On Monday, Wheely said that by signing a one-year interlocal agreement, Unicoi County could decide if they would like to start a county run service and to purchase new vehicles or lease to purchase vehicles from Washington County/Johnson City EMS. Wheely acknowledged that once the county starts the service up, if they decide to, the county could run the service annually to the cost of roughly $218,000.

“That is not that expensive,” White said. “That may be the route we need to take. Since I’ve been on the commission, it’s been a nightmare, since we began sending ambulance services out to bidders.”

Wheely said he would like to see Unicoi County start its own service.

“I’d like to see you start your own service, not just act as a stop gap so you can bid the services back out,” Wheely said.

If Unicoi County decides to start its own service, Wheely sees a transition that could take only a few months.

“I would say it would take up to six months to switch over, if you decided to start your own services,” Wheely said.

Wheely left the committee with some other items to think about.

“One of the biggest things to be thinking about is how you want to structure a county run ambulance service,” Wheely said. “You have to think about employee benefits, structure and oversight, whether you want this committee to make decisions or do you want to establish a board of directors.”

Unicoi County representatives said they are thankful for the guidance that Wheely has provided the county.

“Dan (Wheely) and his staff have been very professional and we appreciate that,” Unicoi County Mayor Garland “Bubba” Evely said.

Rice agreed.

“We certaninly appreciate your time and effort,” she said.

According to Unicoi County Commission Chairman Loren Thomas, whatever ambulance service the county has going forward it will have a new home.
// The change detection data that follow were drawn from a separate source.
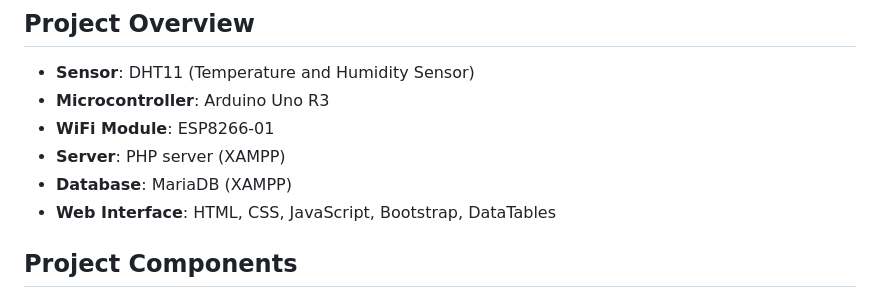
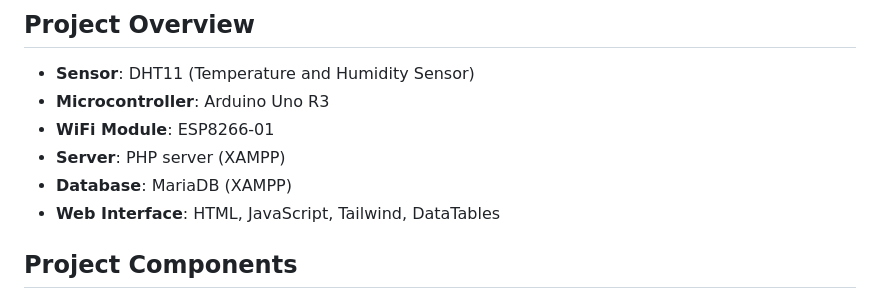
Before and after one commit to LalithAbhishekG/Smart-Climate-Control-System, a Markdown page: README.md, the part around the change. Rendered like a GitHub page.

```diff
--- a/README.md
+++ b/README.md
@@ -9,7 +9,7 @@ This project is an IoT-based climate control system that monitors temperature an
 - **WiFi Module**: ESP8266-01
 - **Server**: PHP server (XAMPP)
 - **Database**: MariaDB (XAMPP)
-- **Web Interface**: HTML, CSS, JavaScript, Bootstrap, DataTables
+- **Web Interface**: HTML, JavaScript, Tailwind, DataTables
 
 ## Project Components
 
```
“The $218,000 subsidy doesn’t cover housing, so we can move them into the old hospital without any cost except utilities,” Thomas said. “Christian Care Center (of Unicoi County) doesn’t occupy the back of the building, they are just using the front of the building.”

Currently, the county is still weighing all options for ambulance service and MedicOne is still serving Unicoi County. According to Mosley, there is currently no date set for the next Ambulance Committee Meeting.

“The full commission will not hear Washington County/Johnson City EMS proposal at the May 20 meeting,” Mosley said. “It will probably be heard by a special called meeting; it will not happen next Monday.”